▸ TASK
Your task is to copy every line of the entries that holds the word "price".
(PROVIDED DATA begins)
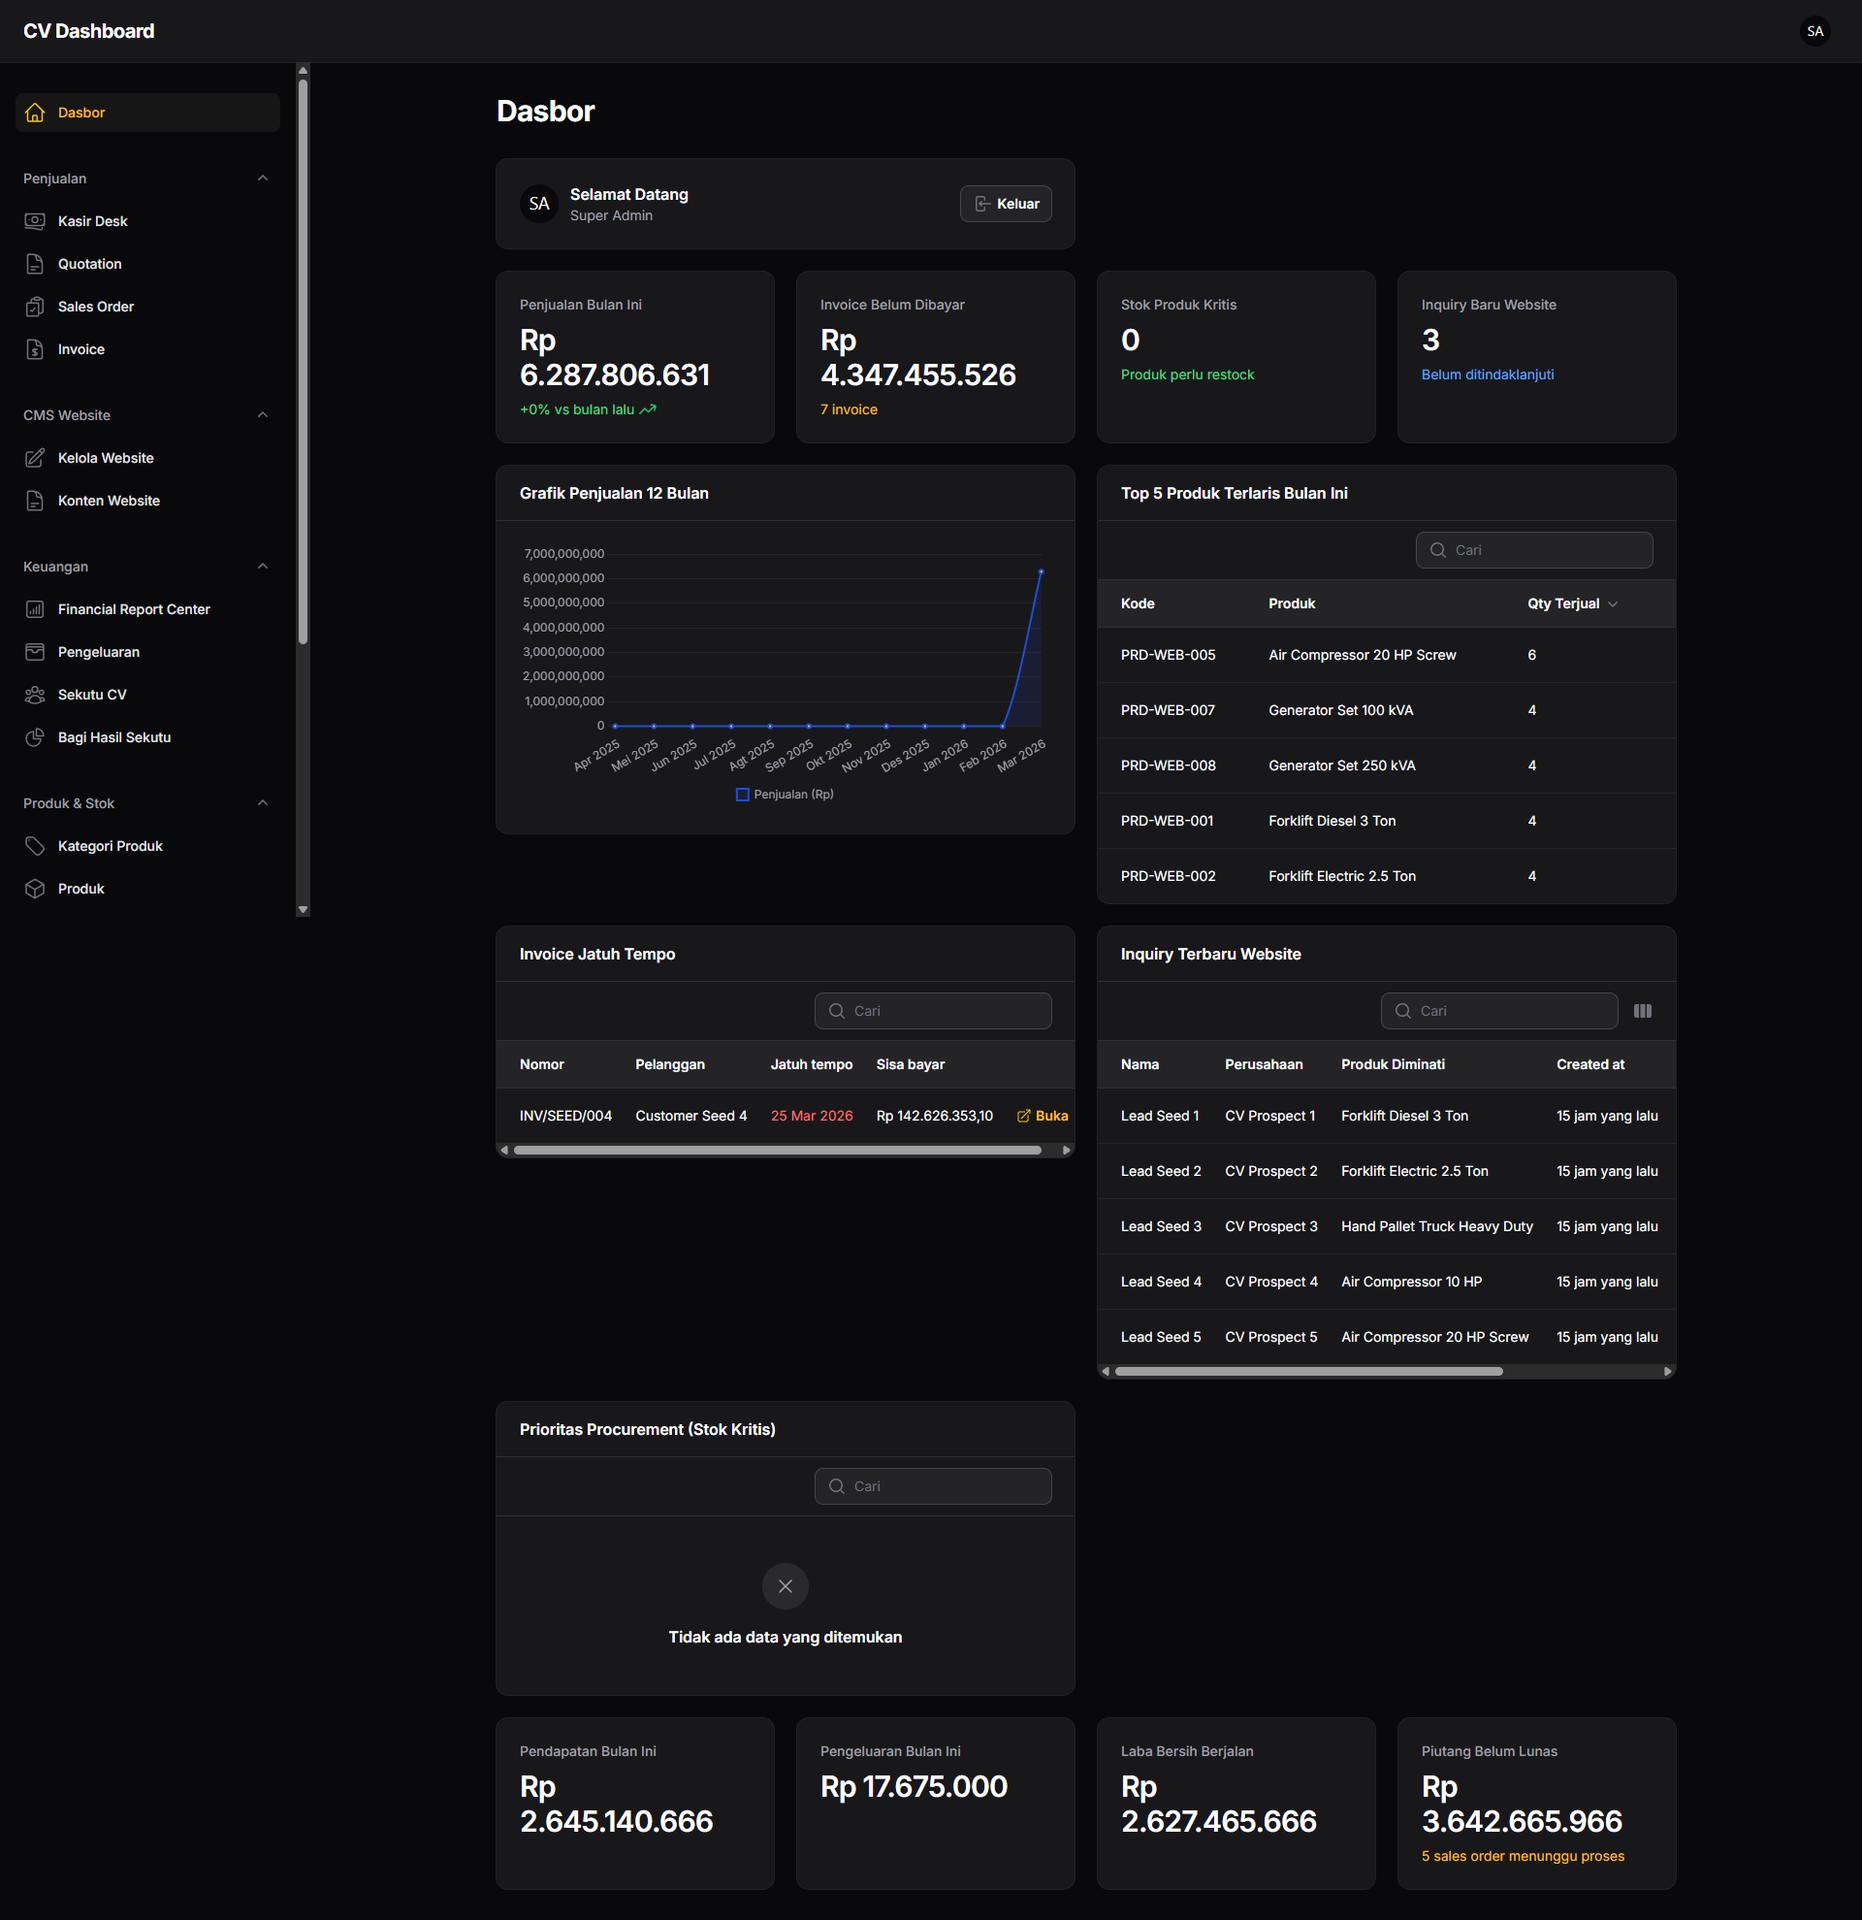
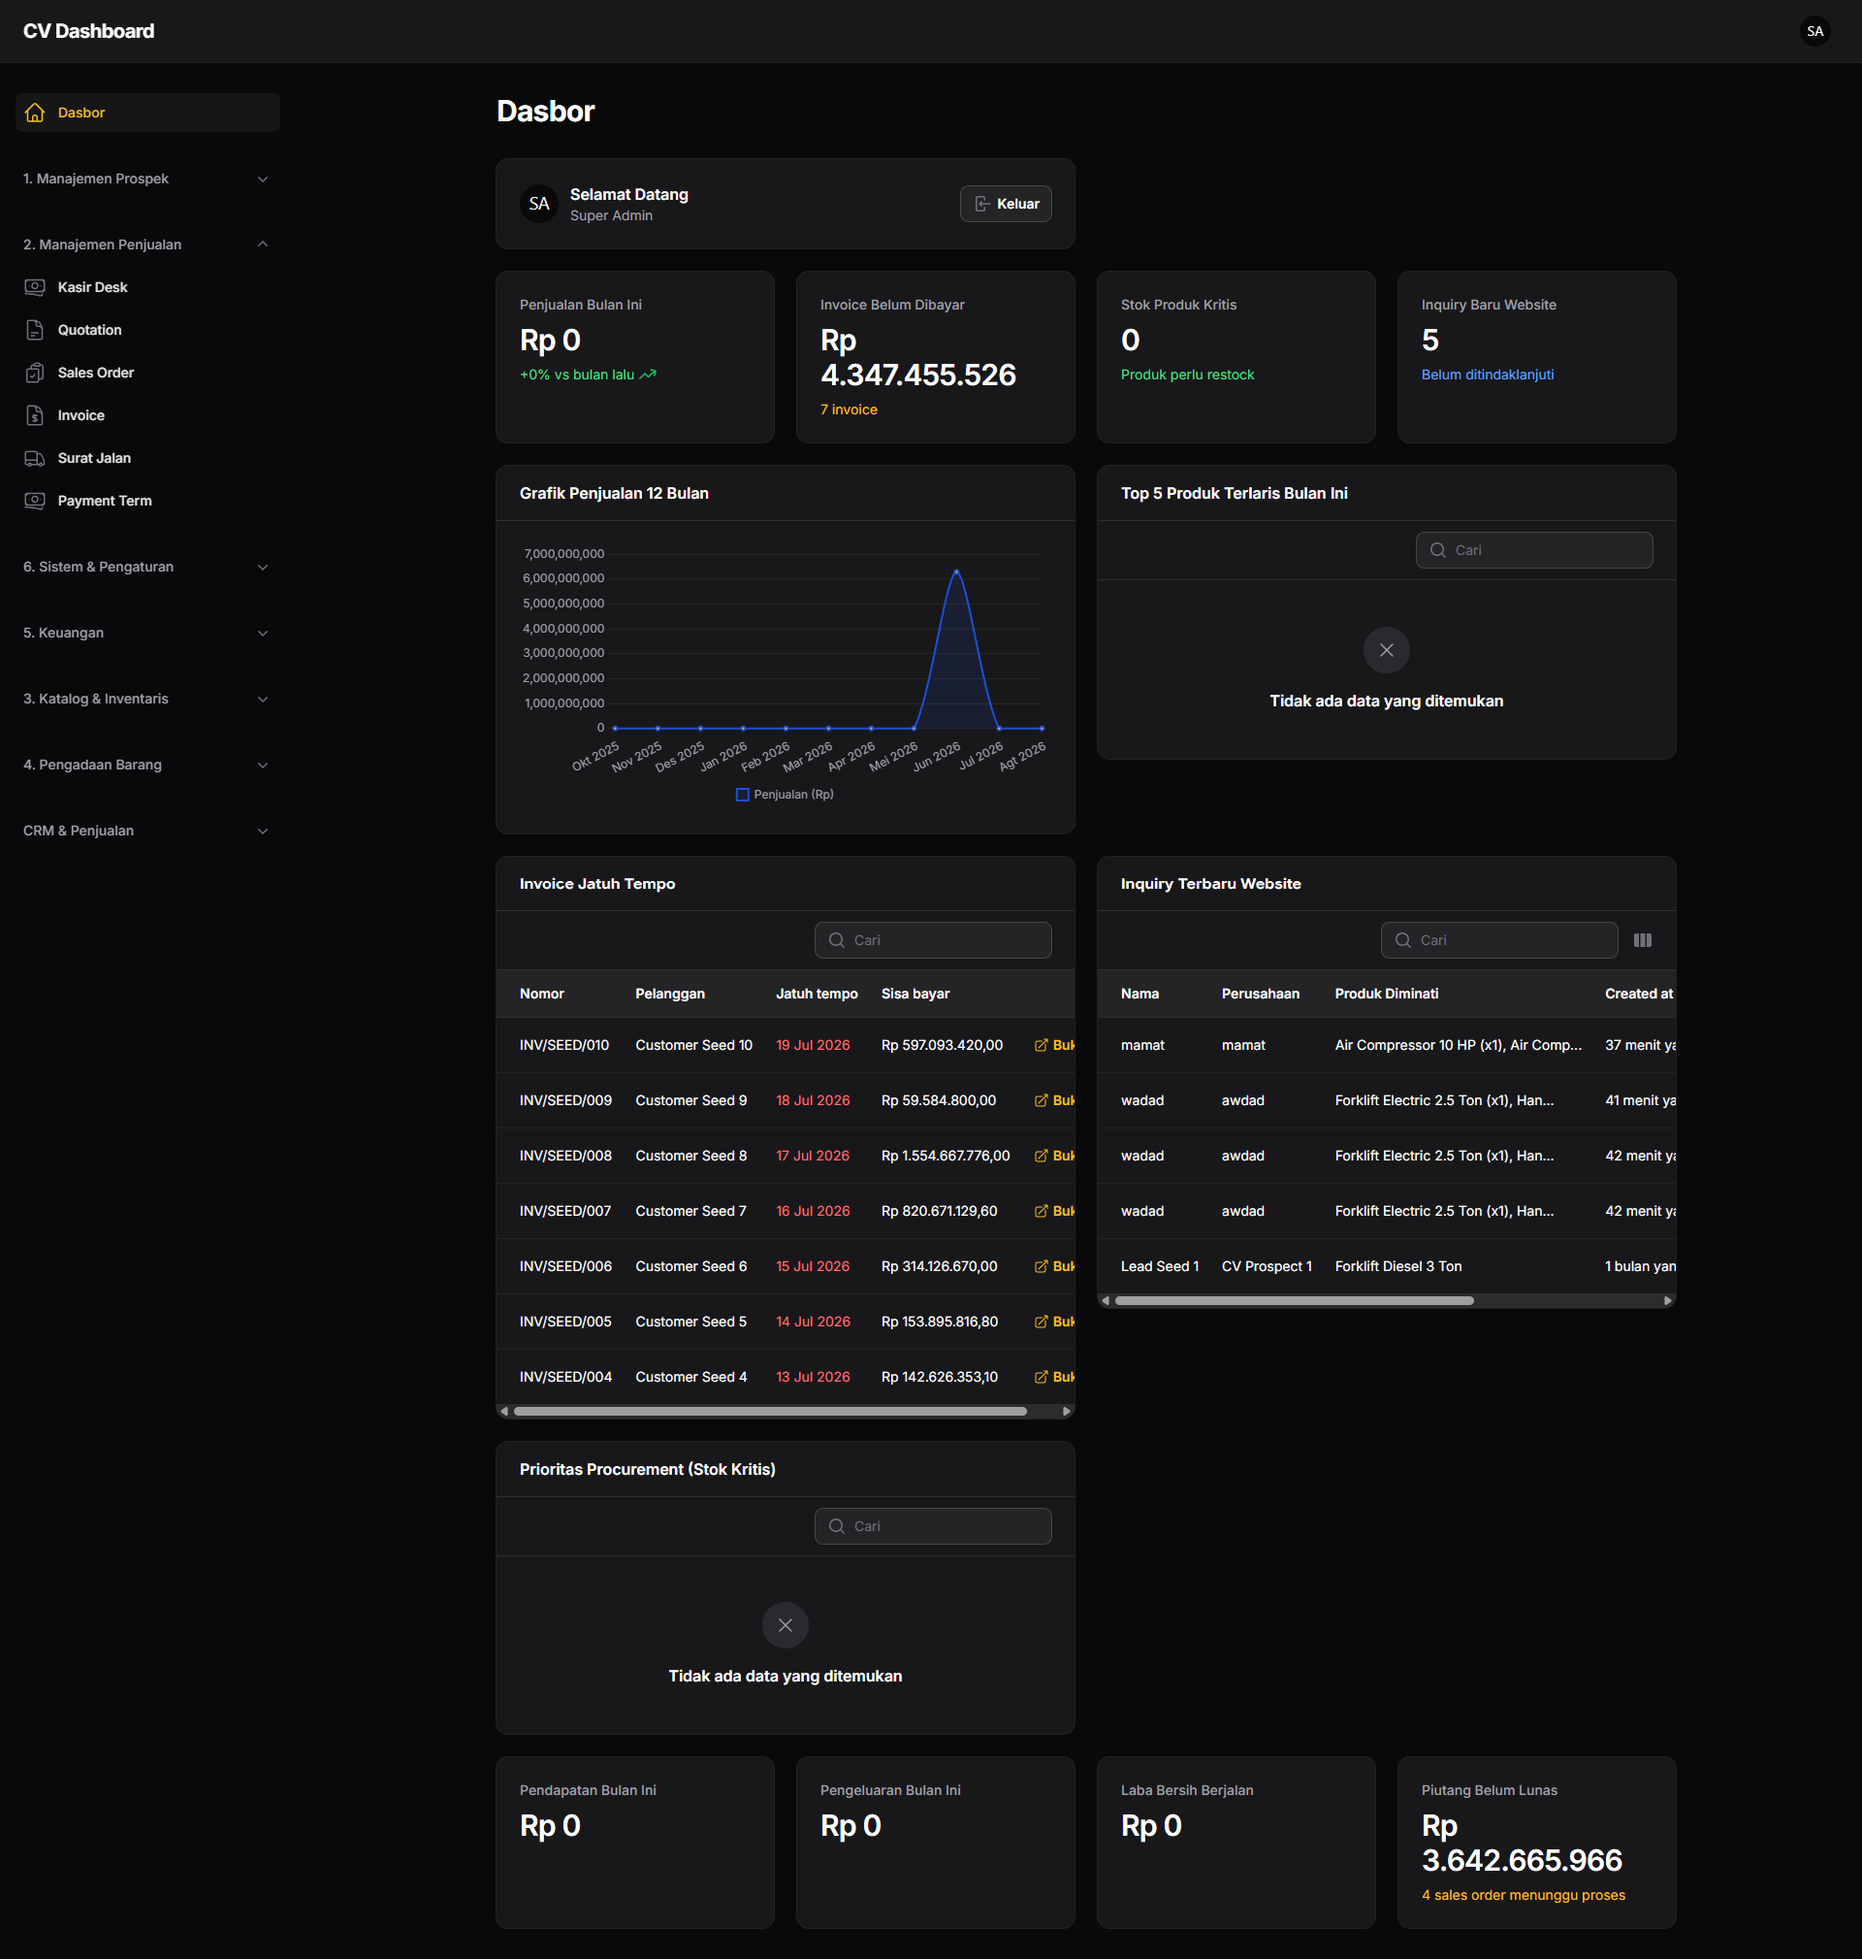
feat: update core system pricing and add dashboard screenshot to documentation

diff --git a/index.html b/index.html
@@ -569,7 +569,7 @@
             <div class="pricing-card popular">
                 <div class="pricing-badge">Lisensi Sistem Utama</div>
                 <h3 class="pricing-title">Core System License</h3>
-                <div class="price">Mulai Rp 4.5 Juta</div>
+                <div class="price">Mulai Rp 5 Juta</div>
                 <p class="price-desc">Lisensi Sekali Bayar</p>
                 
                 <ul class="pricing-features">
(PROVIDED DATA ends)
▸ SOLUTION TO THIS PROBLEM
-                <div class="price">Mulai Rp 4.5 Juta</div>
+                <div class="price">Mulai Rp 5 Juta</div>
                 <p class="price-desc">Lisensi Sekali Bayar</p>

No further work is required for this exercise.